> [WORK TO BE COMPLETED]: From the entries that follow, copy each line in which "left" appears.

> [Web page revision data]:

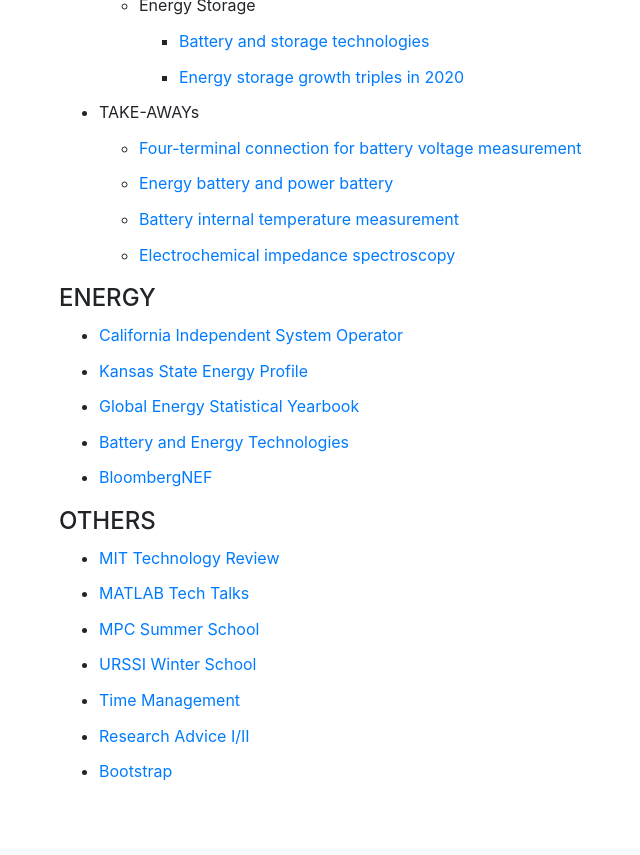
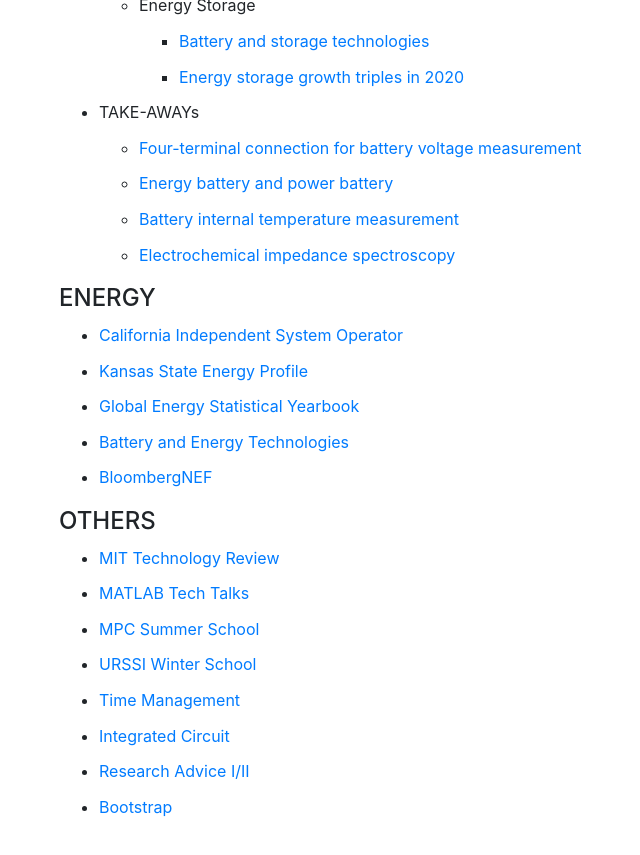
Before and after one commit to ningtian/ningtian.github.io, a Jekyll site: the page links/index.html, which Jekyll copies as it is, in a window 1280 px wide and 900 px high, scrolled down 1576 px. Shown: the top 855 px of the window, without its empty margins (121-761 px from the left). Built offline with Jekyll 4.4.1, drawn with Linux system fonts in a browser that asks for light colours.

Commit message:
Update index.html

```diff
--- a/links/index.html
+++ b/links/index.html
@@ -165,6 +165,7 @@
 
 
 	        <li><a href="https://web.wpi.edu/Images/CMS/ARC/16_Traits_of_effective_tm.pdf">Time Management </a></li>
+		<li><a href="https://learn.sparkfun.com/tutorials/integrated-circuits/all">Integrated Circuit </a></li>
 
 		<li>
 		    <a href="http://taoxie.cs.illinois.edu/advice.htm#phd">Research Advice I</a><a href="https://www.microsoft.com/en-us/research/academic-program/write-great-research-paper/">/II</a>
```
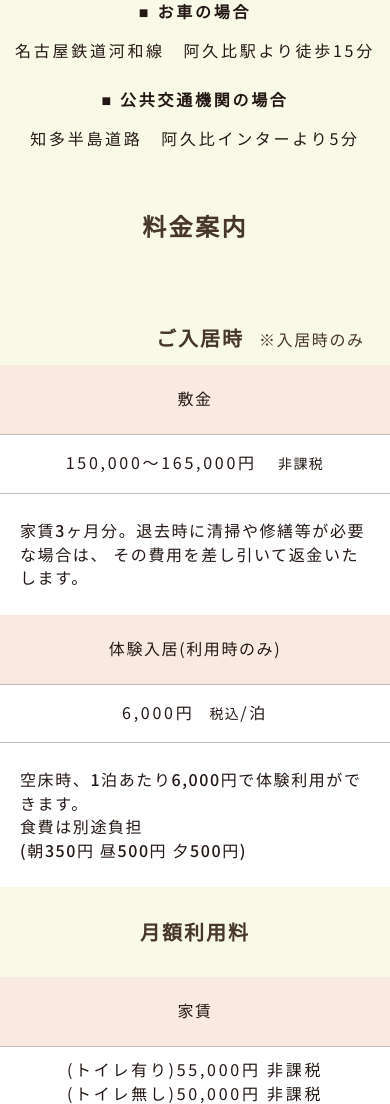
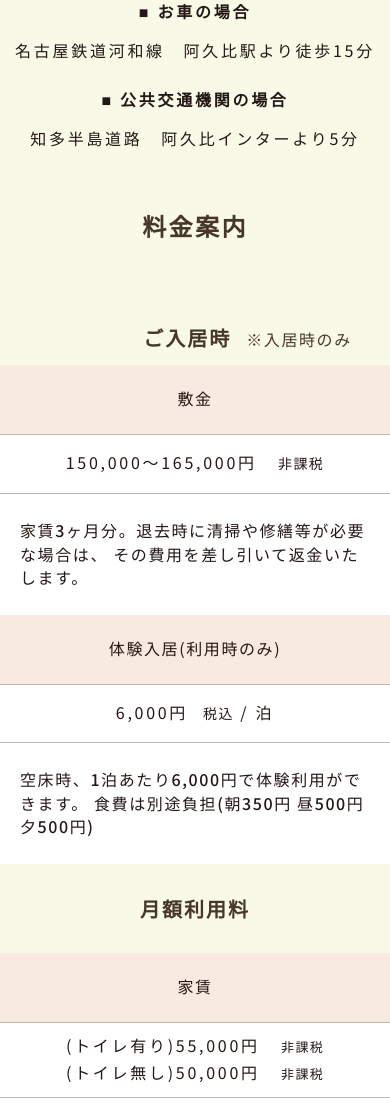
Before and after one commit to ttcksf/leven, a PHP site: page /kaede.html in a window 390 px wide. Shown: the part 5396-6500 px from the top of the page. Run offline with PHP 8.4, Linux system fonts and the light colour scheme.

Commit message:
fix:plan.first, fix:plan.second

```diff
--- a/kaede.html
+++ b/kaede.html
@@ -253,7 +253,7 @@
         </div>
         <div class="plan">
           <h1>料金案内</h1>
-          <div class="first table pc">
+          <div class="first table">
             <p>ご入居時<span>※入居時のみ</span></p>
             <table>
               <tbody>
@@ -261,48 +261,26 @@
                   <th>敷金</th>
                   <td>150,000～165,000円&nbsp;<span>非課税</span></td>
                   <td class="content">
-                    家賃3ヶ月分。退去時に清掃や修繕等が必要な場合は、<br />
+                    家賃3ヶ月分。退去時に清掃や修繕等が必要な場合は、<br
+                      class="pc"
+                    />
                     その費用を差し引いて返金いたします。
                   </td>
                 </tr>
                 <tr>
-                  <th>
-                    体験入居
-                    <p>(利用時のみ)</p>
-                  </th>
+                  <th>体験入居<br class="pc" />(利用時のみ)</th>
                   <td>6,000円<span>税込</span>&nbsp;/&nbsp;泊</td>
                   <td class="content">
-                    空床時、1泊あたり6,000円で体験利用ができます。<br />
+                    空床時、1泊あたり6,000円で体験利用ができます。<br
+                      class="pc"
+                    />
                     食費は別途負担(朝350円 昼500円 夕500円)
                   </td>
                 </tr>
               </tbody>
             </table>
           </div>
-          <div class="first table sp">
-            <p>ご入居時<span>※入居時のみ</span></p>
-            <table>
-              <tbody>
-                <tr>
-                  <th>敷金</th>
-                  <td class="center">150,000～165,000円 <span>非課税</span></td>
-                  <td class="content">
-                    家賃3ヶ月分。退去時に清掃や修繕等が必要な場合は、
-                    その費用を差し引いて返金いたします。
-                  </td>
-                </tr>
-                <tr>
-                  <th>体験入居(利用時のみ)</th>
-                  <td class="center">6,000円<span>税込</span>/泊</td>
-                  <td class="content">
-                    空床時、1泊あたり6,000円で体験利用ができます。<br />
-                    食費は別途負担<br />(朝350円 昼500円 夕500円)
-                  </td>
-                </tr>
-              </tbody>
-            </table>
-          </div>
-          <div class="second table pc">
+          <div class="second table">
             <p>月額利用料</p>
             <table>
               <tbody>
@@ -310,13 +288,17 @@
                   <th rowspan="2">家賃</th>
                   <td class="light">
                     (トイレ有り)55,000円&nbsp;<span>非課税</span>
+                    <div class="sp">
+                      (トイレ無し)50,000円&nbsp;<span>非課税</span>
+                    </div>
                   </td>
+
                   <td rowspan="2" class="content">
                     居室料となります。※地域相場に合わせての金額設定です。
                     月内で不在期間が16日以上となる場合は日割り計算とします。
                   </td>
                 </tr>
-                <tr>
+                <tr class="pc">
                   <td class="light">
                     (トイレ無し)50,000円&nbsp;<span>非課税</span>
                   </td>
@@ -345,43 +327,6 @@
               </tbody>
             </table>
           </div>
-          <div class="second table sp">
-            <p>月額利用料</p>
-            <table>
-              <tbody>
-                <tr>
-                  <th rowspan="2">家賃</th>
-                  <td class="light">
-                    (トイレ有り)55,000円 非課税<br />
-                    (トイレ無し)50,000円 非課税
-                  </td>
-                  <td rowspan="2" class="content">
-                    居室料となります。※地域相場に合わせての金額設定です。
-                    月内で不在期間が16日以上となる場合は日割り計算とします。
-                  </td>
-                </tr>
-                <tr>
-                  <th>管理費</th>
-                  <td>35,000円 非課税</td>
-                  <td class="content">
-                    1日あたり1,167円×30日等（端数切り下げ）基本の水道光熱費を含みます。その他、管理費に含まれるサービスは下記の通りです。
-                  </td>
-                </tr>
-                <tr>
-                  <th>食費(3食 / 日)</th>
-                  <td>45,000円 税込</td>
-                  <td class="content">
-                    1日あたり1,500円<br />1ヶ月30日の場合朝(350円)<br />
-                    昼(500円) 夕(500円) おやつ代(150円)<br />
-                    ※ソフト食、ムース食、刻み食は、朝昼夕の単価に100円のプラス
-                  </td>
-                </tr>
-                <tr>
-                  <td colspan="3" class="total">合計 130,000円～135,000円</td>
-                </tr>
-              </tbody>
-            </table>
-          </div>
           <div class="third table pc">
             <p>その他の費用</p>
             <table>
@@ -394,7 +339,9 @@
                   </td>
                 </tr>
                 <tr>
-                  <th rowspan="3" class="subscribe">定額<br />サービス</th>
+                  <th rowspan="3" class="subscribe">
+                    定額<br class="pc" />サービス
+                  </th>
                   <th class="set">Aセット</th>
                   <td class="light">330円<span>税込</span>&nbsp;/&nbsp;日</td>
                   <td class="content">
@@ -466,60 +413,75 @@
             <table>
               <tbody>
                 <tr>
-                  <th>洗濯サービス</th>
-                  <td>4,950円税込/月</td>
+                  <th colspan="2">洗濯サービス</th>
+                  <td class="light">4,950円<span>税込</span>&nbsp;/&nbsp;月</td>
                   <td class="content">
                     ご希望に合わせて洗濯サービスをご利用いただけます。
                   </td>
                 </tr>
                 <tr>
-                  <th>定額サービス</th>
+                  <th rowspan="3" class="subscribe">
+                    定額<br class="pc" />サービス
+                  </th>
+                  <th class="set">Aセット</th>
+                  <td class="light">330円<span>税込</span>&nbsp;/&nbsp;日</td>
                   <td class="content">
-                    Aセット 330円税込/日<br />
                     テープ式おむつ・パンツ紙器・尿取りパット(昼用・夜用)
                   </td>
+                </tr>
+                <tr>
+                  <th class="set">Bセット</th>
+                  <td class="light">308円<span>税込</span>&nbsp;/&nbsp;日</td>
                   <td class="content">
-                    Bセット 308円税込/日<br />
                     テープ式おむつ・尿取りパット(昼用・夜用)
                   </td>
+                </tr>
+                <tr>
+                  <th class="set">Cセット</th>
+                  <td class="light">
+                    385円<span>税込</span>&nbsp;/&nbsp;日<br />(11,550円&nbsp;/&nbsp;月)
+                  </td>
                   <td class="content">
-                    Cセット 385円税込/日(11,550円/月)<br />
                     寝具類(枕・枕カバー・シーツ・掛布団・包帯・ベッドパッド<br />
                     ・防水シーツ)タオル類(バスタオル・フェイスタオル)<br />
                     日用品(シャンプー・リンス・リンスインシャンプー・ボディーソープ・ハンドソープ・ティッシュ・ペーパータオル・マウススポンジ・歯ブラシ・歯磨き粉・入れ歯洗浄剤・入れ歯ケース・薬のみ・乳液・保湿クリーム・保湿化粧水ローション・ストロー・コップ)※トイレットペーパーは施設で用意します
                   </td>
                 </tr>
                 <tr>
-                  <th>医療費・薬剤費</th>
-                  <td>実 費</td>
+                  <th colspan="2">医療費・薬剤費</th>
+                  <td class="light">実費</td>
                   <td class="content">
                     医療サービスが必要な方は、医療費、薬剤費の自己負担分
                   </td>
                 </tr>
                 <tr>
                   <th colspan="2">日常生活費</th>
-                  <td class="light">実 費</td>
+                  <td class="light">実費</td>
                   <td class="content">
                     個人の電話代、理美容代、娯楽費（材料費、イベント参加費）、クリーニング等の日常生活にかかる費用
                   </td>
                 </tr>
                 <tr>
                   <th colspan="2">介護サービス自己負担</th>
-                  <td class="light">実 費</td>
+                  <td class="light">実費</td>
                   <td class="content">
                     訪問介護サービス等の介護サービスをご利用になった場合は、負担割に応じて自己負担額をお支払いいただきます。
                   </td>
                 </tr>
                 <tr>
                   <th colspan="2">外出同行サービス</th>
-                  <td class="light">3,300円<span>税込</span>/時間</td>
+                  <td class="light">
+                    3,300円<span>税込</span>&nbsp;/&nbsp;時間
+                  </td>
                   <td class="content">
                     買い物、通院などの外出時にご利用いただけます。
                   </td>
                 </tr>
                 <tr>
                   <th colspan="2">電気代</th>
-                  <td class="light">月額350円<span>税込</span>/1品</td>
+                  <td class="light">
+                    月額350円<span>税込</span>&nbsp;/&nbsp;1品
+                  </td>
                   <td class="content">
                     持ち込み電化製品1品につき、月額350円の電気代をお支払いいただきます。
                   </td>
--- a/kaede/css/style.css
+++ b/kaede/css/style.css
@@ -751,14 +751,17 @@ body {
     line-height: calc(39.69 / 20);
     letter-spacing: 0.1em;
     margin-bottom: 8px;
+    text-align: center;
+  }
+}
+@media (max-width: 767px) {
+  .plan .first p {
+    margin-left: 105px;
   }
 }
 @media (max-width: 428px) {
-  .first p {
-    margin-left: 40%;
-  }
-  .second p,
-  .third p {
+  .plan .second p,
+  .plan .third p {
     text-align: center;
     margin-bottom: 0;
     padding: 25px 0;
@@ -795,6 +798,7 @@ body {
   .plan table {
     margin-bottom: 35px;
     border: 0px solid #47372b;
+    width: 100%;
   }
 }
 @media (max-width: 428px) {
@@ -837,16 +841,19 @@ body {
   }
 }
 @media (max-width: 767px) {
+  .table tr th {
+    width: 100%;
+    display: block;
+    min-width: auto;
+  }
   .table tr th p {
     text-align: center;
     margin: 0;
   }
 }
-@media (max-width: 428px) {
+@media (max-width: 767px) {
   .table tr th {
-    width: 100%;
     max-width: 100%;
-    display: block;
     font-size: 16px;
     border: none;
     border-bottom: 1px solid #c0b9b4;
@@ -864,12 +871,15 @@ body {
   width: 393px;
   min-width: 393px;
 }
-@media (max-width: 428px) {
+@media (max-width: 767px) {
   .table tr td {
     width: 100%;
-    max-width: 100%;
     display: block;
     min-width: auto;
+  }
+}
+@media (max-width: 767px) {
+  .table tr td {
     border: none;
     border-bottom: 1px solid #c0b9b4;
     font-size: 16px;
@@ -892,16 +902,22 @@ body {
   width: 495px;
   min-width: 495px;
 }
-@media (max-width: 428px) {
+@media (max-width: 767px) {
   .table tr td.content {
     width: 100%;
-    max-width: 100%;
     display: block;
     min-width: auto;
+  }
+}
+@media (max-width: 767px) {
+  .table tr td.content {
     border: none;
     text-align: left;
     font-size: 16px;
     font-weight: 500;
+  }
+  .table tr td.content span {
+    margin-left: 0;
   }
   .third tr td.content {
     border-bottom: 1px solid #c0b9b4;
@@ -913,7 +929,7 @@ body {
 .table.second tr td.light {
   padding: 0 60px 0 40px;
 }
-@media (max-width: 428px) {
+@media (max-width: 767px) {
   .table.second tr td.light {
     padding: 10px 0;
   }
@@ -921,10 +937,12 @@ body {
 .table.second tr th.total {
   text-align: center;
 }
-@media (max-width: 428px) {
-  .table.second tr td.total {
+@media (max-width: 767px) {
+  .table.second tr th.total {
     padding: 0 0 45px 0;
     font-weight: 600;
+    background: #fff;
+    border-bottom: none;
   }
 }
 .table.second tr td span {
@@ -934,9 +952,10 @@ body {
   width: 109px;
   min-width: 109px;
 }
-@media (max-width: 428px) {
+@media (max-width: 767px) {
   .table.third tr th {
     width: 100%;
+    display: block;
     min-width: auto;
   }
 }
@@ -945,8 +964,19 @@ body {
   text-align: center;
   line-height: calc(45.35 / 20);
 }
+@media (max-width: 767px) {
+  .table.third tr th.subscribe {
+    line-height: calc(21 / 16);
+    padding: 25px 30px;
+  }
+}
 .table.third tr th.set {
   padding: 10px;
+}
+@media (max-width: 767px) {
+  .table.third tr th.set {
+    padding: 25px 30px;
+  }
 }
 .other {
   width: 100%;
@@ -954,7 +984,7 @@ body {
   padding: 25px 0;
   margin-bottom: 90px;
 }
-@media (max-width: 428px) {
+@media (max-width: 767px) {
   .other {
     border: 0px solid #47372b;
     background: #fff;
```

> [WORKED SOLUTION]:
Before and after one commit to ningtian/ningtian.github.io, a Jekyll site: the page links/index.html, which Jekyll copies as it is, in a window 1280 px wide and 900 px high, scrolled down 1576 px. Shown: the top 855 px of the window, without its empty margins (121-761 px from the left). Built offline with Jekyll 4.4.1, drawn with Linux system fonts in a browser that asks for light colours.
+    margin-left: 105px;
-    margin-left: 40%;
     text-align: left;
+    margin-left: 0;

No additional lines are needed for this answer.